The ultimate test – actual energy use

Posted by on 7/11/14 at 01:45pm

One of the biggest challenges in architectural design today is to predict energy consumption in the final project.

From a design perspective, Lake Flato strives to create projects that are as energy efficient as possible with the greatest amount of attention being given to orientation, sun shading, insulation, thermal breaks, performance glazing, energy efficient lighting, and efficient HVAC systems. We have also created a Lifestyle Survey that is completed by each owner to answer specific questions on preferred temperature settings on a seasonal basis, how many appliances and electronics are anticipated, how often the house will be occupied, and any unusual conditions that may affect energy use.  Using energy modeling software, we test the project and use this information to tweak or explore the impact of energy saving strategies.

In order to verify and improve the accuracy of the theoretical computer software, the ultimate test is to evaluate how the project performs after the owners move in and begin using the house.
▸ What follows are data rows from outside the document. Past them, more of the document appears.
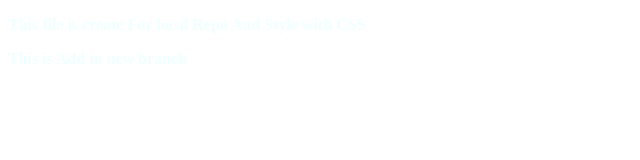
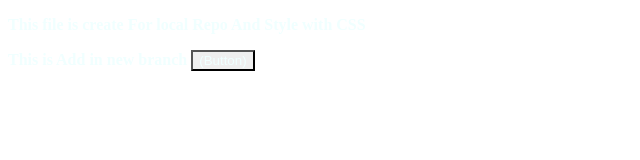
Before and after one commit to kshaikh-tech/localrepo, a plain HTML site: page index.html in a window 1280 px wide. Shown: the whole page, without its empty margins (0-640 px from the left). Drawn offline with Linux system fonts and the light colour scheme.

Commit message:
Add button

```diff
--- a/index.html
+++ b/index.html
@@ -8,6 +8,6 @@
 </head>
 <body>
     <p>This file is create For local Repo And Style with CSS</p>
-    <p>This is Add in new branch</p>
+    <p>This is Add in new branch <button>(Button)</button></p>
 </body>
 </html>
```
This is the question we hoped to answer when we headed out to the Uvlade Ranch to install an eMonitor, a device that can monitor energy use from independent electric circuits and transmit the data over the internet in real time. The owners of a recently completed LF project, generously allowed us to use their house as a test case for this new system that we plan on include on all of our future projects.

Pool Photo


The day was beautiful for our two hour drive to Uvalde TX and we were greeted with a lush landscape that that had bloomed from a few recent days of rain. After touring the house and chatting with the homeowners about roller shades and puppies we got to work installing the monitor.

The eMonitor has two components, a series of current transformers (CTs) that snap around each circuit in the electrical panel and a transmitter that communicates wirelessly to the panel and transmits the data over the internet. We brought along an electrician to do in installation of the CTs and one by one, we verified what was being powered by each circuit and clipped a CT.

CT close up

I had recently treated myself to new clipboard from the sustainability budget and was excited to put it to use keeping track of each circuit during the installation.


Clark emonitor corey clipbd & elec-3929

Look how easy the installation is!

Panel Photo

From Left to Right: Electrical panel before the installation, the clips attached to individual circuits, the fully installed system after the wires were neatly tied back and the cover plate was put back on. 

After the hardware installation was completed and the spaghetti cables of the eMonitor were safely closed up inside the panel, it was time for the software installation. It took an hour or so to enter each circuit into the program and then just minutes after going live, we started saving energy! We noticed that the floor heater in the master bath was on and running continuously at around 700W. Unlikely to be useful on an afternoon in mid-July, we shut off the heater and the energy savings were instantly recorded on the user interface.



The eMonitor is important for us to better understand the energy use patterns of the buildings we design, but the real benefit goes to the client. Just a few minutes of turning off lights and playing with appliances, it was easy to see how the eMonitor will help the owners, and the rest of our clients, make more informed decisions about energy use and save significantly on their utility bills. Research has shown that just by knowing how energy is being used, people tend to use less energy – 10 to 20% depending on the study.

Pie graph

After one week of monitoring we started to get some more insight to the energy breakdown of the house. Even though we’re monitoring 44 distinct circuits, most of the energy, 88%, is used by just 4 circuits, and a shocking 40% of the total energy goes towards the pool pumps. By focusing on these major areas of energy use, adjusting indoor temperatures and experimenting with the hours the pool filtration system is on, there is the potential for major energy savings.

Just as the owners get feedback from the eMonitor to help them make informed decisions about energy usage, we will begin to get feedback from our entire design portfolio to help inform our design decisions.  As we install more monitoring systems in more of our houses, our knowledge base will continue to grow and help us continue to design more energy efficient projects.


Added Bonus of all Post-occupancy trips – playing with gadgets!!

Clark RB & CS footcandle-3969






  • Adam

    Hey! What was the reading on that light meter Corey?!